There are a lot of races out there that have stricter qualification standards, but I argue they just aren't the spectacle and prestige of Boston. But, if you're really interested in qualifying for and running a truly "elite" and "World class" event, as many have expressed, then why not shoot for the Fukuoka Marathon in Japan? Think you have it in you? Be my guest! My point is that it's NOT the qualifying times that make Boston what it is. It is in fact Boston itself. Nowhere will you have anywhere near the experience of the Boston Marathon. The course, the fans, the people, the volunteers, the organization, you name it. Everything that encompasses the Boston Marathon is in fact the draw, not the qualifying times. Besides, if you run a BQ does that mean you expect to win the race? Do you even expect to win your age group? Probably not. So, who in fact are you racing against when you run Boston? Yourself? That's what I thought.

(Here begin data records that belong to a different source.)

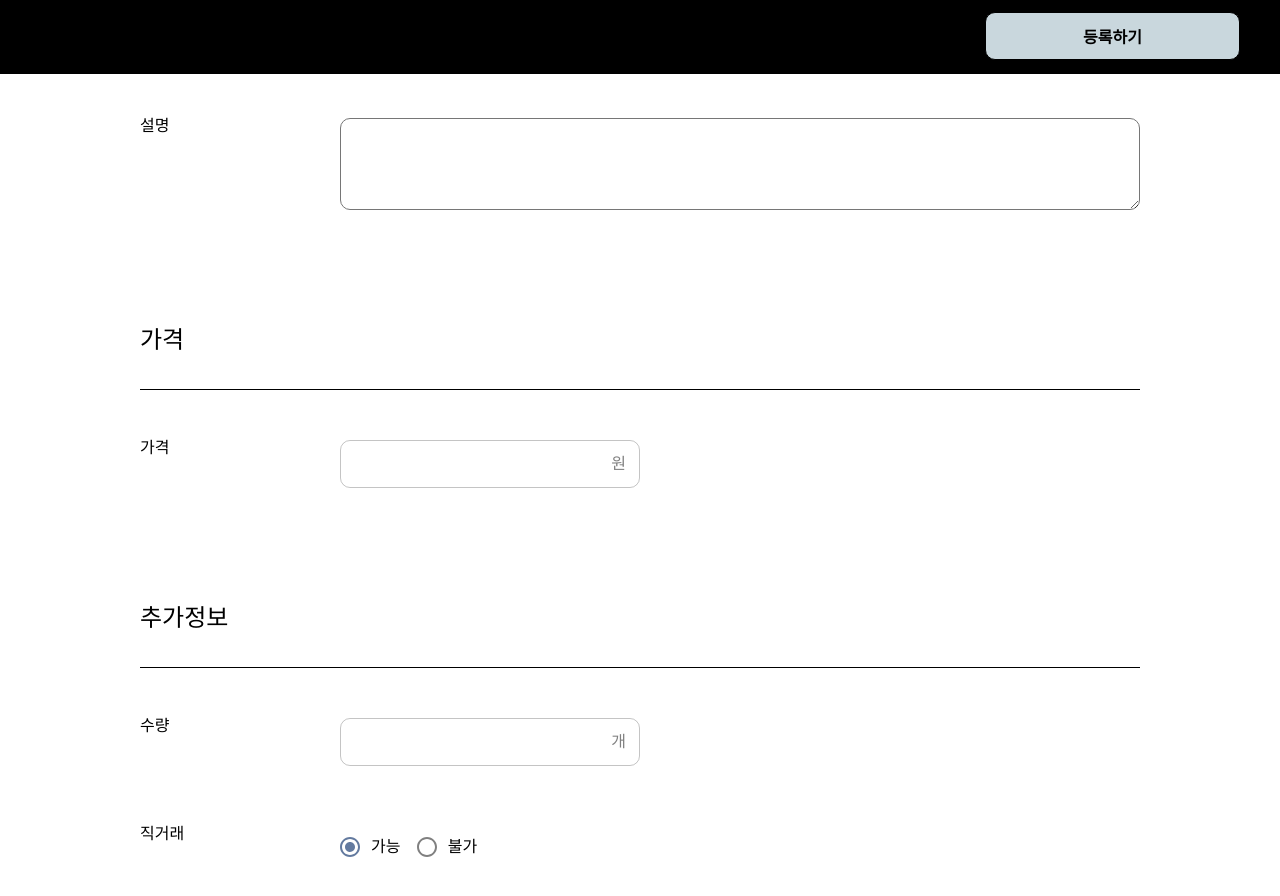
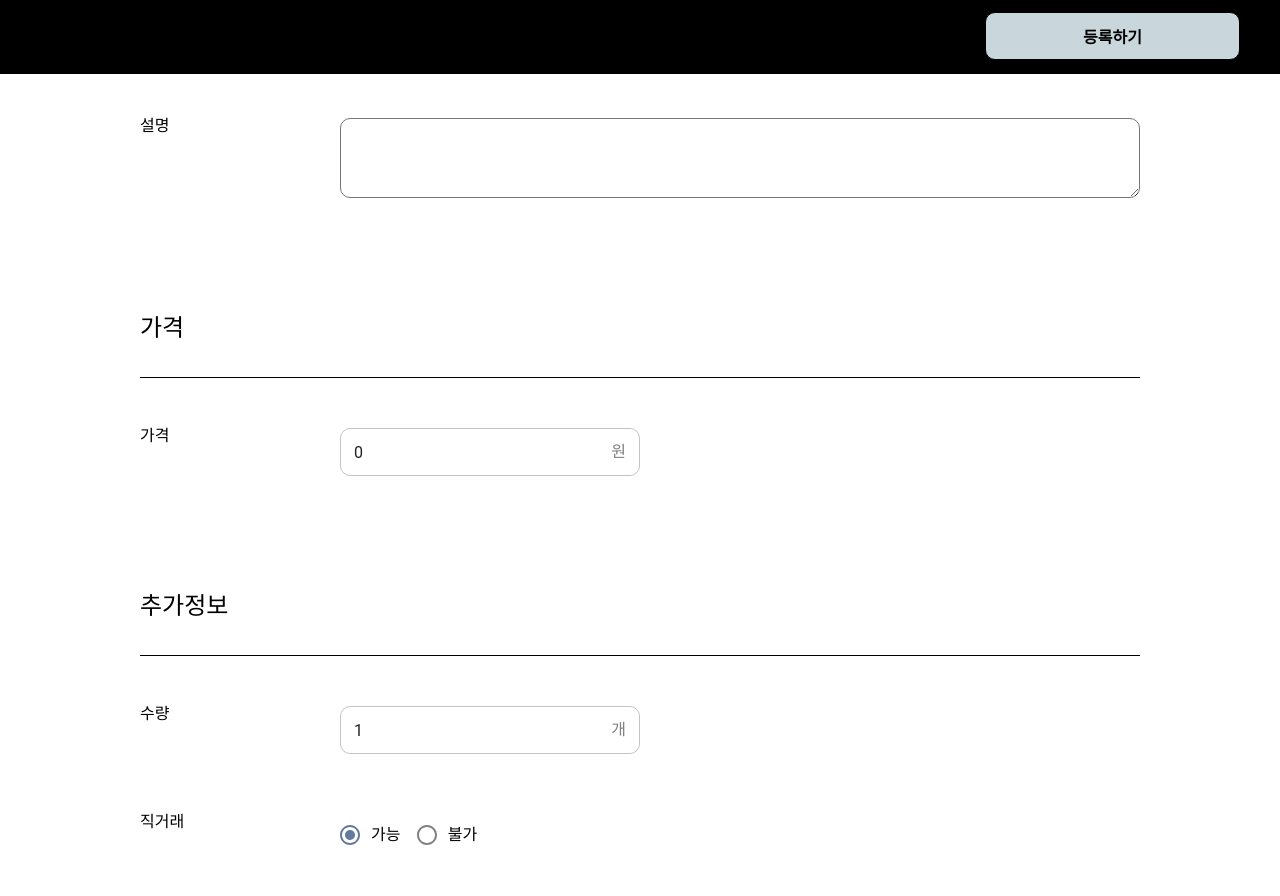
Before and after one commit to j1-y00n/JJJ-web, a React (Create React App) app in the folder JJJ-Web/: page /createUsedProduct in a window 1280 px wide. Shown: the part 726-1622 px from the top of the page. Built offline with nearby package versions, Linux system fonts and the light colour scheme; what fast-shuffle would draw is missing.

Commit message:
240815 cart, createUsedProduct 수량 및 가격 수정, 글자수 제한

```diff
--- a/JJJ-Web/src/pages/Cart.tsx
+++ b/JJJ-Web/src/pages/Cart.tsx
@@ -63,12 +63,19 @@ export default function Cart() {
   const { count, setCounter, increaseCounter, decreaseCounter } = useCounter(1);
   const handleChange = (e: React.ChangeEvent<HTMLInputElement>) => {
     const value = e.target.value;
-    const numericValue = value.replace(/\D/g, '');
+    const numericValue = value.replace(/\D/g, ''); // 숫자 이외의 값 제거
 
-    if (numericValue === '' || Number(numericValue) < 1) {
-      setCounter(1);
+    if (numericValue === '') {
+      setCounter(0); // 빈 문자열일 경우 0으로 설정
     } else {
       setCounter(Number(numericValue));
+    }
+  };
+
+  // 포커스 잃을 때 유효성 검사
+  const handleBlur = () => {
+    if (count < 1) {
+      setCounter(1); // 숫자가 1보다 작으면 1로 고정
     }
   };
 
@@ -98,6 +105,7 @@ export default function Cart() {
                     type='text'
                     value={count}
                     onChange={handleChange}
+                    onBlur={handleBlur}
                     InputProps={{
                       sx: {
                         padding: '0 !important', // Apply !important to padding
--- a/JJJ-Web/src/pages/CreateUsedProduct.tsx
+++ b/JJJ-Web/src/pages/CreateUsedProduct.tsx
@@ -42,6 +42,42 @@ export default function CreateUsedProduct() {
     handleInputChange: detailInputChange,
   } = useInput('');
 
+  // 가격(number만 입력가능)
+  const [price, setPrice] = useState<number>(0);
+
+  const handlePriceChange = (e: React.ChangeEvent<HTMLInputElement>) => {
+    const value = e.target.value;
+    const numericValue = value.replace(/\D/g, ''); // 숫자 이외의 값 제거
+
+    if (numericValue === '') {
+      setPrice(0); // 빈 문자열일 경우 0으로 설정
+    } else {
+      setPrice(Number(numericValue));
+    }
+  };
+
+  // 수량(number만 입력 가능)
+  const [quantity, setQuantity] = useState<number>(1);
+
+  const handleQuantityChange = (e: React.ChangeEvent<HTMLInputElement>) => {
+    const value = e.target.value;
+    const numericValue = value.replace(/\D/g, ''); // 숫자 이외의 값 제거
+
+    if (numericValue === '') {
+      setQuantity(0); // 빈 문자열일 경우 0으로 설정
+    } else {
+      setQuantity(Number(numericValue));
+    }
+  };
+
+  // 포커스 잃을 때 유효성 검사
+  const handleQuantityBlur = () => {
+    if (quantity < 1) {
+      setQuantity(1); // 숫자가 1보다 작으면 1로 고정
+    }
+  };
+
+
   return (
     <div className='flex__container'>
       <form>
@@ -57,7 +93,13 @@ export default function CreateUsedProduct() {
                 </div>
                 <div className={styles.name__container}>
                   <div className={styles.inner__title}>상품명</div>
-                  <input type='text' value={title} onChange={titleInputChange} className={styles.title__input} />
+                  <input
+                    type='text'
+                    className={styles.title__input}
+                    value={title}
+                    onChange={titleInputChange}
+                    maxLength={20}
+                  />
                 </div>
                 <div className={styles.condition__container}>
                   <div className={styles.inner__title}>상품 상태</div>
@@ -102,10 +144,11 @@ export default function CreateUsedProduct() {
                   <div className={styles.inner__title}>설명</div>
                   <textarea
                     name='detailContent'
-                    rows={6}
+                    className={styles.detail__input}
                     value={detail}
                     onChange={detailInputChange}
-                    className={styles.detail__input}
+                    rows={3}
+                    maxLength={100}
                   ></textarea>
                 </div>
               </div>
@@ -124,6 +167,8 @@ export default function CreateUsedProduct() {
                         <Typography sx={{ color: 'grey' }}>원</Typography>
                       </InputAdornment>}
                       aria-describedby="outlined-weight-helper-text"
+                      value={price}
+                      onChange={handlePriceChange}
                       sx={{ height: '48px' }}
                     />
                   </FormControl>
@@ -146,6 +191,9 @@ export default function CreateUsedProduct() {
                       </InputAdornment>}
                       aria-describedby="outlined-weight-helper-text"
                       sx={{ height: '48px' }}
+                      value={quantity}
+                      onChange={handleQuantityChange}
+                      onBlur={handleQuantityBlur}
                     />
                   </FormControl>
                 </div>
--- a/JJJ-Web/src/styles/pages/CreateUsedProduct.module.css
+++ b/JJJ-Web/src/styles/pages/CreateUsedProduct.module.css
@@ -54,6 +54,8 @@
   width: 800px;
   border: 1px solid grey;
   border-radius: var(--border-radius);
+  font-size: var(--font-size-regular);
+  padding: 0 12px;
 }
 
 .title__input:focus {
@@ -75,6 +77,8 @@
 .detail__input {
   width: 800px;
   border-radius: var(--border-radius);
+  font-size: var(--font-size-regular);
+  padding: 12px 12px;
 }
 
 .detail__input:focus {
```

You're no different than me or any other charity runner in the race. We are all runners. Yet I argue that the charity runner may have a little more invested.
Who does the Boston Marathon belong to after all? It belongs to Boston. It belongs to history. It belongs to tradition. It belongs to stories told for years to come. It does not belong to you just because you happen to be athletically talented, genetically gifted, or well-trained enough to have run a BQ.